▸ What is being asked:
Output the entries exactly as they appear. Pictures should not be included.

▸ Web page edit records:
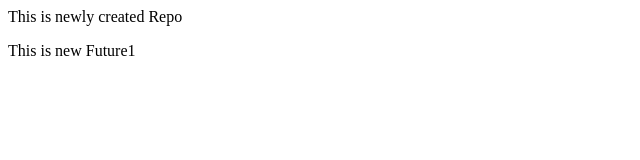
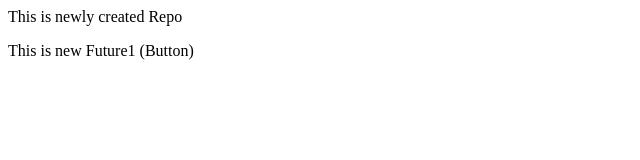
Before and after one commit to dhanshrichavan96-del/LocalRepo, a plain HTML site: page index.html in a window 1280 px wide. Shown: the full height of the page, 0-640 px from the left. Drawn offline with Linux system fonts and the light colour scheme.

```diff
--- a/index.html
+++ b/index.html
@@ -1,2 +1,2 @@
 <p>This is newly created Repo</p>
-<p>This is new Future1</p>
+<p>This is new Future1 (Button)</p>
```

▸ Solution to the exercise:
Before and after one commit to dhanshrichavan96-del/LocalRepo, a plain HTML site: page index.html in a window 1280 px wide. Shown: the full height of the page, 0-640 px from the left. Drawn offline with Linux system fonts and the light colour scheme.

```diff
--- a/index.html
+++ b/index.html
@@ -1,2 +1,2 @@
 <p>This is newly created Repo</p>
-<p>This is new Future1</p>
+<p>This is new Future1 (Button)</p>
```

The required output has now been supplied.